Snow fell Friday as hundreds of migrants stuck in Bosnia waited for shelter after their camp burnt down more than two weeks ago.
An AFP photographer said temperatures were freezing and snow covered the area where the Lipa camp had stood.
More than 1,300 migrants, mostly from Pakistan and Afghanistan, had lived at the camp near the border with EU-member Croatia and which burned down on December 23 after the UN's International Organization for Migration (IOM) withdrew from the site.
Hundreds of migrants have been sleeping rough in a nearby forest as they wait to be housed in approximately 20 tents that have been set up by the Bosnian army.
"There is no water, no electricity, no showers," said Assad Ali, a Pakistani migrant in his thirties.
"It has been snowing, raining and people don't have medicine.

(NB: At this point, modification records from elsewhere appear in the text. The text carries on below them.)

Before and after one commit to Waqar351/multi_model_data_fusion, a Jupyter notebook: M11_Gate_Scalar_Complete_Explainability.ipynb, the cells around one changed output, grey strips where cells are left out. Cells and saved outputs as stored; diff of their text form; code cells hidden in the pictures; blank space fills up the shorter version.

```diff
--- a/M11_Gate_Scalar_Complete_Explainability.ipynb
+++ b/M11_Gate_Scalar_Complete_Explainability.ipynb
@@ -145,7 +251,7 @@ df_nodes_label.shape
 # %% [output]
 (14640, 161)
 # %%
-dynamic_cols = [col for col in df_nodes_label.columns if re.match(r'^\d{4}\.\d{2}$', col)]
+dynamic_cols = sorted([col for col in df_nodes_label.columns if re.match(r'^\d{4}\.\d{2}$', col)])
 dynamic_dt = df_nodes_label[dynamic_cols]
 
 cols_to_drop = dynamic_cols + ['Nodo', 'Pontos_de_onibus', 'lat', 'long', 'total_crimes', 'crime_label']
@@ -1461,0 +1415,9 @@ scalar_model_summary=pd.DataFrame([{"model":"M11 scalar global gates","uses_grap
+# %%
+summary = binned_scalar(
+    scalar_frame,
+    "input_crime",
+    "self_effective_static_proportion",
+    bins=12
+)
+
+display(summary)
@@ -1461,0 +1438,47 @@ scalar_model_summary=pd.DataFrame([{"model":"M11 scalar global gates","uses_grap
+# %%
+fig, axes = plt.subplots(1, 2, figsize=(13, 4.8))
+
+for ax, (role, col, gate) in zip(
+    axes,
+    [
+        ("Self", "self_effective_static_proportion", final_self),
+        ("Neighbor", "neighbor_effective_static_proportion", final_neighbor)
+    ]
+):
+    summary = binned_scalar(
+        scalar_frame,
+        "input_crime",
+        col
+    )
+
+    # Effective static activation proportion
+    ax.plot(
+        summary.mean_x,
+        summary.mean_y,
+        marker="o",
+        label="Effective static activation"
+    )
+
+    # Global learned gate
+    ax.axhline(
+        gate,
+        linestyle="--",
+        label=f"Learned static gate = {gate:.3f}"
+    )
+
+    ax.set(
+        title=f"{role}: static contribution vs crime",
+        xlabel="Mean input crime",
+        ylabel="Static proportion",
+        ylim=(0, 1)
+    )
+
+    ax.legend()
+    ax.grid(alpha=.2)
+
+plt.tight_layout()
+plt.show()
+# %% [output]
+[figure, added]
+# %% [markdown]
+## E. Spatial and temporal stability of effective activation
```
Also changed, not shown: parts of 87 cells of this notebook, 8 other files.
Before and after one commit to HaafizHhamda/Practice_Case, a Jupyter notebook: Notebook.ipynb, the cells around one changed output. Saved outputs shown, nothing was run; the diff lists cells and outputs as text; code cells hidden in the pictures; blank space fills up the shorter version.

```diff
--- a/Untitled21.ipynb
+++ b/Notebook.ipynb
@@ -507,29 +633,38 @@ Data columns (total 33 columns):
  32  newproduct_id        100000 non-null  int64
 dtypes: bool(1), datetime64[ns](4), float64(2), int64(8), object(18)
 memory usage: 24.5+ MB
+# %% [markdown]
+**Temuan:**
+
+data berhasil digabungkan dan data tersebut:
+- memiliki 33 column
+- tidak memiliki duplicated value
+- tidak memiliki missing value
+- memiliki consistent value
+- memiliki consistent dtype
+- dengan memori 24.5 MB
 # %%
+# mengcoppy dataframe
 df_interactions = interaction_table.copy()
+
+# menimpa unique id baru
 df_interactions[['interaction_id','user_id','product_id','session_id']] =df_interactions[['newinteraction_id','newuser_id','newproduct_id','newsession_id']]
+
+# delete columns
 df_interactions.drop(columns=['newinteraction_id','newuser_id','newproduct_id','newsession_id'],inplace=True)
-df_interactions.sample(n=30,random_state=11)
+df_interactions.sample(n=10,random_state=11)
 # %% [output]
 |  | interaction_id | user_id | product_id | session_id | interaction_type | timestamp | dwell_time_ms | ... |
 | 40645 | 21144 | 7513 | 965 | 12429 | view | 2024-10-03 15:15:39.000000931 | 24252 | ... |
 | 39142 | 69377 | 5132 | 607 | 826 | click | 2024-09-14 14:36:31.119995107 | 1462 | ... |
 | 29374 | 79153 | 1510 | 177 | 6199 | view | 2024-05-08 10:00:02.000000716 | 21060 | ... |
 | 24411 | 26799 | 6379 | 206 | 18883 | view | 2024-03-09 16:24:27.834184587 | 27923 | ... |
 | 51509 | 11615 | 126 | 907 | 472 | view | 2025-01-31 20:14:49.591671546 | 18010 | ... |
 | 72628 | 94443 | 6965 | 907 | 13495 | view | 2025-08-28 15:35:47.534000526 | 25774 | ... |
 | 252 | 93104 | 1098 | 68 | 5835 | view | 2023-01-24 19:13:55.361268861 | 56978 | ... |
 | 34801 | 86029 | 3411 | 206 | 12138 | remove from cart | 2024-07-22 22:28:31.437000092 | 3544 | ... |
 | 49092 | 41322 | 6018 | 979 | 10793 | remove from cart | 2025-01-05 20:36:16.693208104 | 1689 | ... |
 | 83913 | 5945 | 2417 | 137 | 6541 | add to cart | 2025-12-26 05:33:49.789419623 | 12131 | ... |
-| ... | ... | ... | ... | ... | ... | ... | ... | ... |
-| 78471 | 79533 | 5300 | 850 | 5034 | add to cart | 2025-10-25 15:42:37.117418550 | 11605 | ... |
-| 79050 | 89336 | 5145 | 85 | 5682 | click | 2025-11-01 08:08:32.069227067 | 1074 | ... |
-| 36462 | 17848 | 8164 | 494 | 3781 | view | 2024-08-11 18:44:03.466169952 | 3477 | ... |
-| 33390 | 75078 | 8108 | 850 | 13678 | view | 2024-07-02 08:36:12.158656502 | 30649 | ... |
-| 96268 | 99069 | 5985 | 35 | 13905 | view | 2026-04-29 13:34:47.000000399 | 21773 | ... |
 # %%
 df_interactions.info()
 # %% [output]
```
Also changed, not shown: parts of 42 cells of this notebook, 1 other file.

All that is a big problem. We have just a bit of food," he told AFP.
The heated tents which can hold around 900 people should be ready for use "in the coming days", said Bihac Mayor Suhret Fazlic.
A local Red Cross official said its volunteers have been distributing food to the migrants.
Bosnian police there believe the blaze was started by some of the migrants to protest the conditions and the withdrawal of the IOM, which had been running the camp.
The IOM had pulled out as the organisation believed the camp made up of tents and which did not have running water was not properly equipped for winter.
It wants the authorities to reopen a reception centre in an abandoned factory that was closed in October following pressure by residents.
Authorities have promised to build infrastructure at the Lipa camp, but say it will be unlikely to begin until April.
Meanwhile, they refuse to reopen the reception centre.
The European Union, which has provided Bosnia with around 85.5 million euros to assist with migration since 2018, recently labelled the migrant situation in the country "alarming" and has called on local authorities to act.
In a recent local television interview the Bihac mayor accused the IOM of provoking the Lipa camp crisis and local officials believe the EU is not doing enough to help a poor country like Bosnia deal with migrants problem.
In recent years a growing number of migrants fleeing conflict and poverty in the Middle East, Asia and Africa have tried to reach the European Union via the Balkans.
The EU's border agency Frontex said Friday that last year the number of illegal migrants travelling what is known as the Western Balkan route jumped by over 75 percent to around 27,000.